By Deb Werksman
One of the most wonderful things about my job is being able to make ‘The Call’ to an author—it’s what I live for. It’s very exciting and rewarding, and kind of like asking someone to marry you—or, for an alternative metaphor, since I consider myself to be a book midwife, it’s like taking on a new pregnant mom (I always tell authors that publishing a book is more like birthing an elephant than it is like running a horse race, so patience, patience!). This is about where the metaphor breaks down though, because I also tell authors all the time—the book is NOT your baby—it’s a professional endeavor, it’s a craft, it’s something to be very proud of, but anyone who actually has children will tell you not to be attached to your book the way you would be to your child. (On the good side, while your book may keep you up all night from time to time, it will never throw up in your bed or make you rush to the emergency room.)
“The Call” that I get to make happens after quite a bit of work—maybe weeks’ worth, maybe even months’ worth: Reviewing the initial pitch and manuscript, which sometimes involves preparing a critique and working with the author to shape the work into a series or to develop the writing, characters and storyline. Then I have to think about how to present the author and work to our editorial meeting. When acquiring, we have to know why the book will appeal to readers and how we can successfully package and present it to the marketplace and reach the broadest audience. We’re constantly researching the competition and trying to gauge where the marketplace is and where it’s going.

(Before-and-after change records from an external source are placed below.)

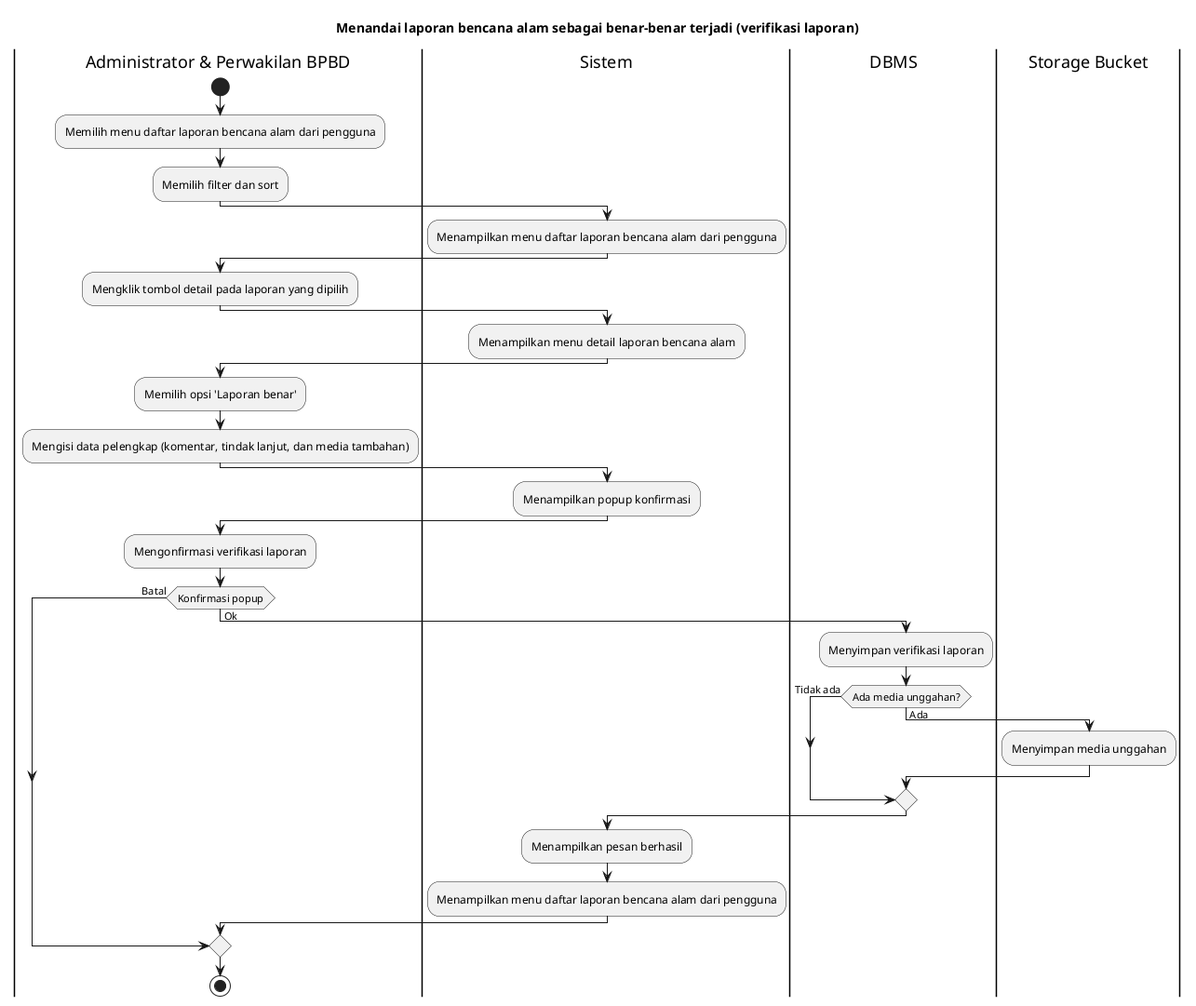
The PlantUML diagram export/Activity Diagrams/UC-MGDISASTER - Manajemen Data Bencana/UC-MGDISASTER-003 - Menandai laporan bencana alam sebagai benar-benar terjadi (verifikasi laporan).png in bagusNA/appl-diagrams, before a commit. Source of this version:
```plantuml
@startuml
title Menandai laporan bencana alam sebagai benar-benar terjadi (verifikasi laporan)

|Administrator & Perwakilan BPBD|
start
:Memilih menu daftar laporan bencana alam dari pengguna;
:Memilih filter dan sort;

|Sistem|
:Menampilkan menu daftar laporan bencana alam dari pengguna;

|Administrator & Perwakilan BPBD|
:Mengklik tombol detail pada laporan yang dipilih;

|Sistem|
:Menampilkan menu detail laporan bencana alam;

|Administrator & Perwakilan BPBD|
:Memilih opsi 'Laporan benar';
:Mengisi data pelengkap (komentar, tindak lanjut, dan media tambahan);

|Sistem|
:Menampilkan popup konfirmasi;

|Administrator & Perwakilan BPBD|
:Mengonfirmasi verifikasi laporan;

if (Konfirmasi popup) then (Batal)
else (Ok)
  |DBMS|
  :Menyimpan verifikasi laporan;

  if (Ada media unggahan?) then (Tidak ada)
  else (Ada)
    |Storage Bucket|
    :Menyimpan media unggahan;
  endif

  |Sistem|
  :Menampilkan pesan berhasil;
  :Menampilkan menu daftar laporan bencana alam dari pengguna;
endif

|Administrator & Perwakilan BPBD|
stop
@enduml
```
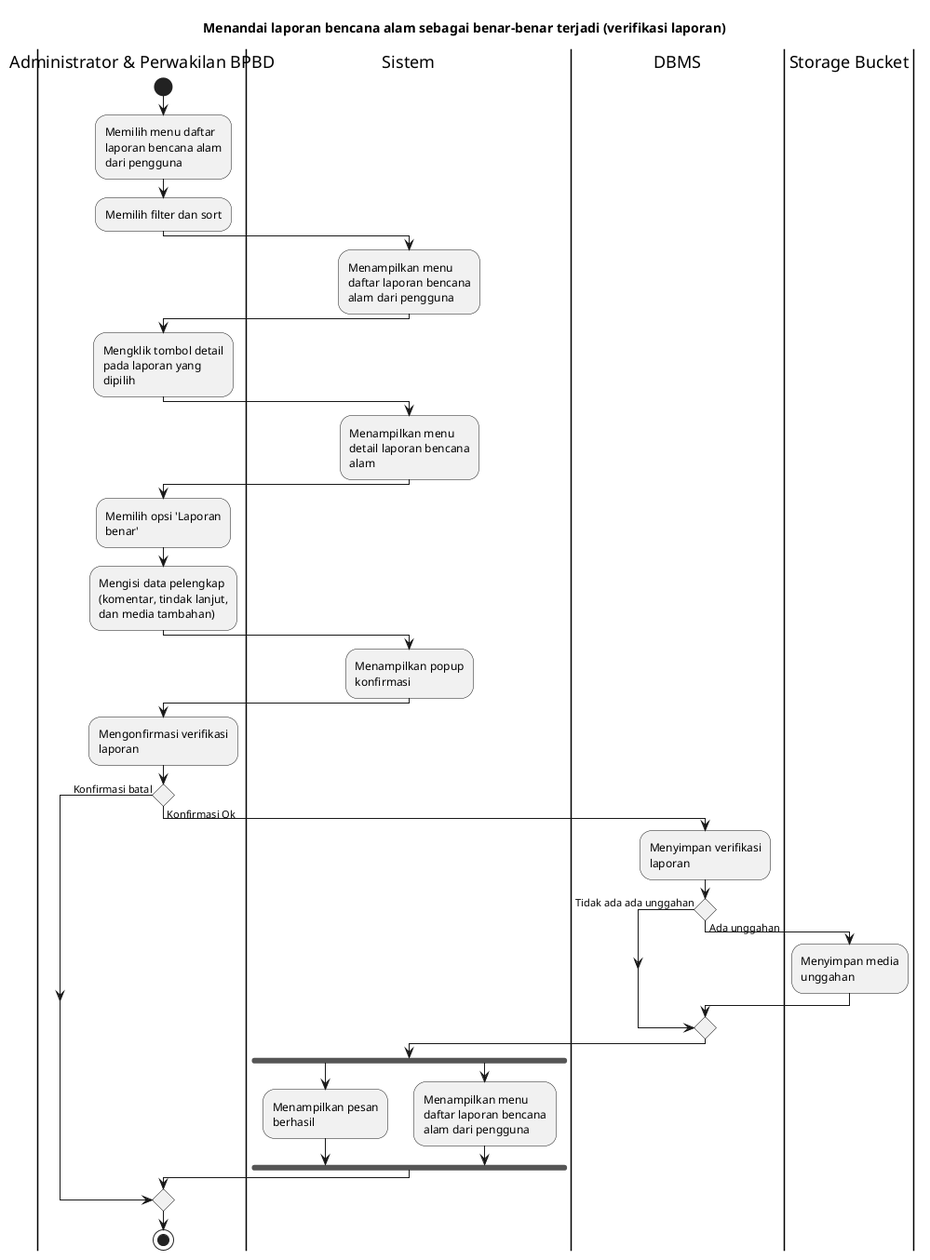
After the commit.

Diff of the diagram source:
```diff
@@ -1,4 +1,6 @@
 @startuml
+skinparam wrapWidth 140
+
 title Menandai laporan bencana alam sebagai benar-benar terjadi (verifikasi laporan)
 
 |Administrator & Perwakilan BPBD|
@@ -25,20 +27,23 @@
 |Administrator & Perwakilan BPBD|
 :Mengonfirmasi verifikasi laporan;
 
-if (Konfirmasi popup) then (Batal)
-else (Ok)
+if () then (Konfirmasi batal)
+else (Konfirmasi Ok)
   |DBMS|
   :Menyimpan verifikasi laporan;
 
-  if (Ada media unggahan?) then (Tidak ada)
-  else (Ada)
+  if () then (Tidak ada ada unggahan)
+  else (Ada unggahan)
     |Storage Bucket|
     :Menyimpan media unggahan;
   endif
 
   |Sistem|
-  :Menampilkan pesan berhasil;
-  :Menampilkan menu daftar laporan bencana alam dari pengguna;
+  fork
+    :Menampilkan pesan berhasil;
+  fork again
+    :Menampilkan menu daftar laporan bencana alam dari pengguna;
+  endfork
 endif
 
 |Administrator & Perwakilan BPBD|
```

Once we make a decision to acquire, we commit one hundred percent. By the time I make “The Call,” I have a vision for the book, the author and her career.
Then once I get the author on the phone, it’s just the best. Sometimes an author shrieks, or I can tell she’s jumping up and down or maybe holding her breath (I haven’t had anyone pass out on me!). A lot of debut authors then go and sign with an agent, so I know that my call has facilitated a lot of agent/author relationships, which is also great.
“The Call” is very special, and I just love when I get to make one—the editor/author relationship is very special and close, and it is a business relationship, but in such a creative field! The beginning of a new editor/author relationship is just wonderful.
So here’s what I’m looking for:
*single title romance (90,000 words) in any subgenre: paranormal, historical, romantic suspense, contemporary, erotic romance
*a heroine the reader can relate to
*a hero she can fall in love with
*a world gets created
*a hook I can sell with in 2-3 sentences
*the author has a career arc (if the reader loves this first book, what do we give them next and next and next…)
Full submission guidelines on www.sourcebooks.com